The U.S. Justice Department has reached a $16.65 billion settlement with the Bank of America Corp. – the largest civil settlement in American history – to resolve federal and state claims against the bank and Countrywide Financial Corp. and Merrill Lynch, companies it acquired in 2008.
As part of the settlement, the bank has agreed to pay a $5 billion penalty under federal financial recovery laws and to provide $7 billion in relief to struggling homeowners, including funds that will help defray tax liability as a result of mortgage modification or forgiveness.
U.S. Attorney General Holder said the payments are appropriate given the size and scope of the wrongdoing.

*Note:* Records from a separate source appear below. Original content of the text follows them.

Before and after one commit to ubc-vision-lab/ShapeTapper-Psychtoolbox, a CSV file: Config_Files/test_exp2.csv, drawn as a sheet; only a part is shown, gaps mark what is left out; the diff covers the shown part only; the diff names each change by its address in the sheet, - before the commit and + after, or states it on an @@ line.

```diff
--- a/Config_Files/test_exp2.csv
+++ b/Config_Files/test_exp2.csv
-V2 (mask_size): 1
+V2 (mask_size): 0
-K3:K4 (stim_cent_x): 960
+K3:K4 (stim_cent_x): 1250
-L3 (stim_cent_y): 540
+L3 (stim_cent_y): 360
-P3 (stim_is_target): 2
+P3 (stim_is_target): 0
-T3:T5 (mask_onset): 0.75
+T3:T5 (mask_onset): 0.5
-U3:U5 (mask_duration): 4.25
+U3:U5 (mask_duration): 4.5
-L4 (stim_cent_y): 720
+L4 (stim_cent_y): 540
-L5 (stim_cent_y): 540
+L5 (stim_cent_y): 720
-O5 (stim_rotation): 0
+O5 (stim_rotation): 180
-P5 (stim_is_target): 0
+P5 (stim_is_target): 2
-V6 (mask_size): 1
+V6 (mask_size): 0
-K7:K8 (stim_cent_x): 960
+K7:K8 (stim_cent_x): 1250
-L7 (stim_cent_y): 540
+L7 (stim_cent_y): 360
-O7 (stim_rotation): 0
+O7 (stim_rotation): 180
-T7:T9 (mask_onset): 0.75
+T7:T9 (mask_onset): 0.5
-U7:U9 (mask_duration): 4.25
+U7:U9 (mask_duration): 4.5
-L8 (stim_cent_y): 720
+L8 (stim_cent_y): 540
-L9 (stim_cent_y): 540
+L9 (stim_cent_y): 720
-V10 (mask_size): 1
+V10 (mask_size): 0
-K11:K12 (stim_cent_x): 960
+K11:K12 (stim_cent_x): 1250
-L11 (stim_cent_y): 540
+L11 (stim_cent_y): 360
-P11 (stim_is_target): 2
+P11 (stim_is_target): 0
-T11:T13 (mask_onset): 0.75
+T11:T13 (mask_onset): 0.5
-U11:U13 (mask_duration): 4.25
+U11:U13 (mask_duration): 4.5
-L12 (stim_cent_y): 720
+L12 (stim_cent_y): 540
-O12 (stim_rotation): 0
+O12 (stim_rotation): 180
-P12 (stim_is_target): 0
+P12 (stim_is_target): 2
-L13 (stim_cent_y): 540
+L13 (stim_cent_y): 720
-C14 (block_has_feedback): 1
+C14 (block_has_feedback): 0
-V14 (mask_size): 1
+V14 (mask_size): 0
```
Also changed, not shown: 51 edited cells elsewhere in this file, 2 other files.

The Justice Department and the bank settled several of the department’s civil investigations related to the packaging and sale of residential mortgage-backed securities or RMBS and collateralized debt obligations or CDOs and the bank’s practices for the underwriting and origination of mortgage loans.
In the settlement, announced Thursday, the bank admitted that it sold billions of dollars of RMBS without disclosing to investors key facts about the quality of the loans. When the RMBS collapsed, investors, including federally insured financial institutions, suffered billions of dollars in losses.
The bank also said it originated risky mortgage loans and made misrepresentations about the quality of those loans to Fannie Mae, Freddie Mac, and the Federal Housing Administration.